Over the past few years it's spread out beyond me as I've been talking at conferences and in classrooms and teaching writing classes and talking to other writers and seeing that they too are struggling with the same kinds of things I've been struggling with.

So this is a long, meander-y, roundabout way of saying I've figured out my mission statement.


And to that end, I am writing my way through Book Number 5 and finding it, as usual, challenging and maddening and fascinating and boring and heartbreaking and laugh out loud funny.

Also, I recently took over as Regional Advisor of the Central/South region of SCBWI. I joined the organization in 2005 and the group was there for me as I learned more about the craft and business of writing children's books and now I want to give back.

If you're a writer in our region, look for news and events going on in our area here. We meet at the library in Upper Arlington at 7:00 on the fourth Wednesday of the month (for Columbus area folks) and at 7:00 on the second Tuesday of the month at the library in Sharonville (for Cincinnati area people).

Hope to see you there.



  1. And we're so happy to have you as the new RA! :)

  2. Thank you for this. I have been through a similar journey with similar realizations about what is and is not the summit. At times I wondered if my first three books had covered my mission, since they addressed three topics/situations I'd always had a burning desire to write about, so ... what next? This year I've been discovering that, and am glad you are, too.

    1. I am thinking, Jenn, that one of the nicest things about my journey over the years--one of the things that has given me the greatest joy-- is the writing community, the friends I have found along the way. You are one of them. And I thank you for that.

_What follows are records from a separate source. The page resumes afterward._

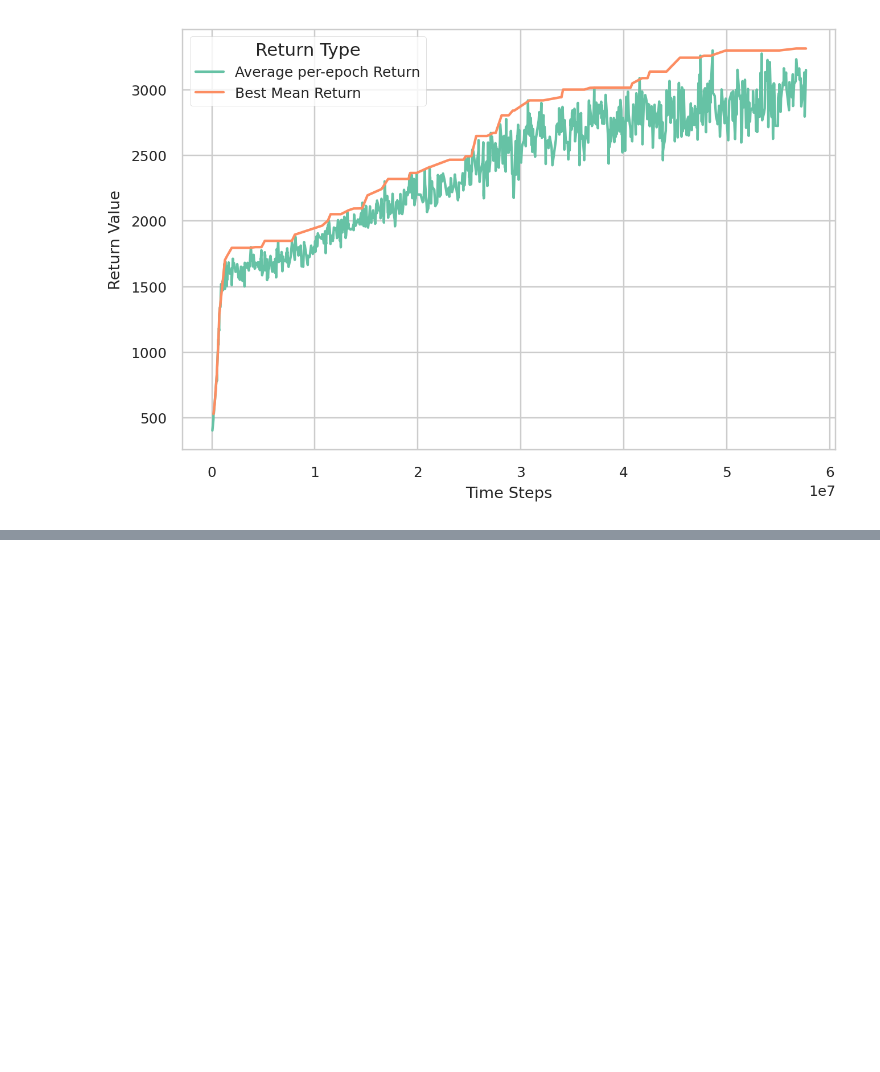
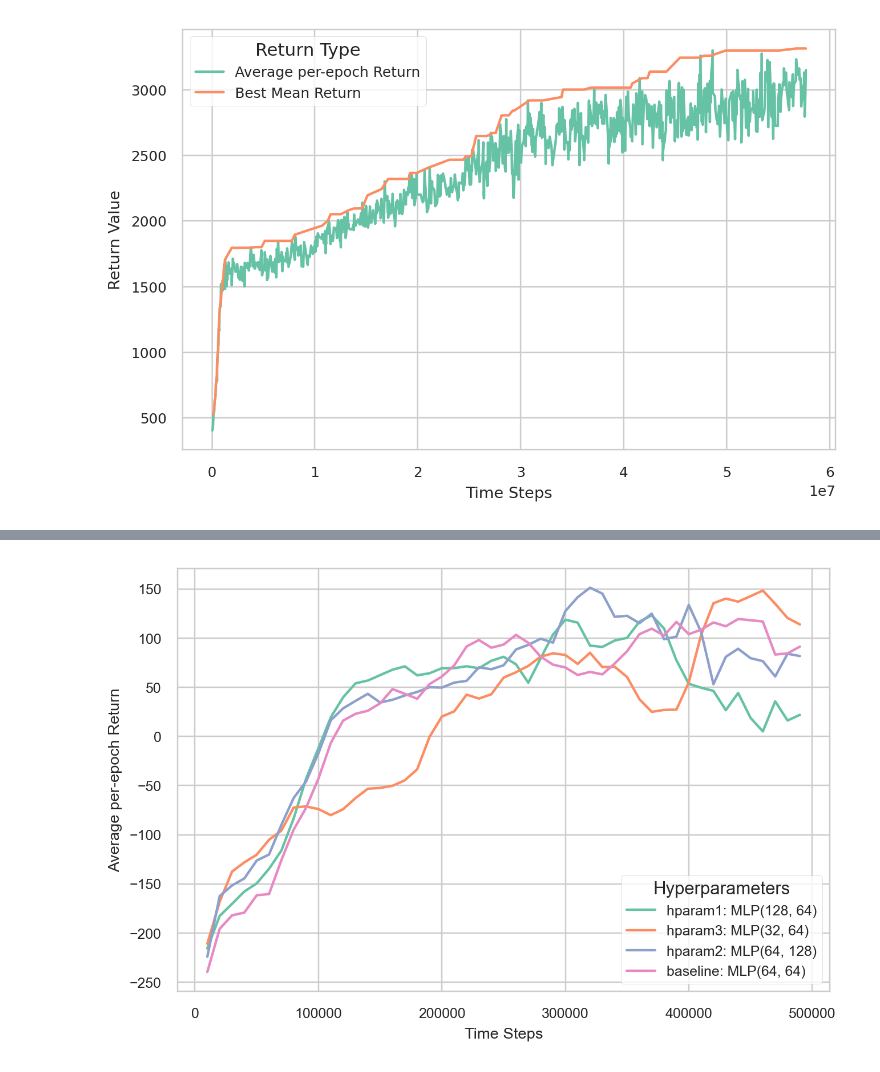
Before and after one commit to ChocolateDave/cs285_homework_fall2022, a Jupyter notebook: notebooks/hw3_analysis.ipynb, the cells around one changed output, grey strips where cells are left out. Drawn from its saved outputs; the diff is of its cells as text; code cells hidden in the pictures; blank space fills up the shorter version.

```diff
--- a/notebooks/hw3_analysis.ipynb
+++ b/notebooks/hw3_analysis.ipynb
@@ -127,0 +128,33 @@ fig.savefig('../docs/hw3_report/img/q2.png', dpi=600)
+# %%
+# Question 3
+# =========================================
+HPARAM_MAP = {
+    'baseline': 'baseline: MLP(64, 64)',
+    'hparam1': 'hparam1: MLP(128, 64)',
+    'hparam2': 'hparam2: MLP(64, 128)',
+    'hparam3': 'hparam3: MLP(32, 64)'
+}
+df = pd.DataFrame()
+for i, filename in enumerate(os.listdir('data/hw3/q3')):
+    if filename.split('.')[-1] != 'csv':
+        continue
+
+    sub_df = pd.read_csv(osp.join('data/hw3/q3', filename))
+    _process_df(sub_df, 'Average per-epoch Return')
+    hparam = filename.split('_')[1]
+    sub_df['Hyperparameters'] = HPARAM_MAP[hparam]
+    df = pd.concat([df, sub_df])
+
+fig, ax = plt.subplots(1, 1, figsize=(6, 4), dpi=224)
+ax = sns.lineplot(
+    data=df,
+    x='Time Steps',
+    y='Average per-epoch Return',
+    hue='Hyperparameters',
+    palette='Set2',
+    ax=ax
+)
+fig.tight_layout()
+fig.savefig('../docs/hw3_report/img/q3.png', dpi=600)
+# %% [output]
+[figure, added]
```
Also changed, not shown: parts of 9 cells of this notebook, 48 other files.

  3. Jody, I am glad you found your manifesto as a writer. I found mine recently, also. Great post and I am thrill dour are our new RA. Huzzah.

    1. Thanks, Kathy! Next time we meet, please share :)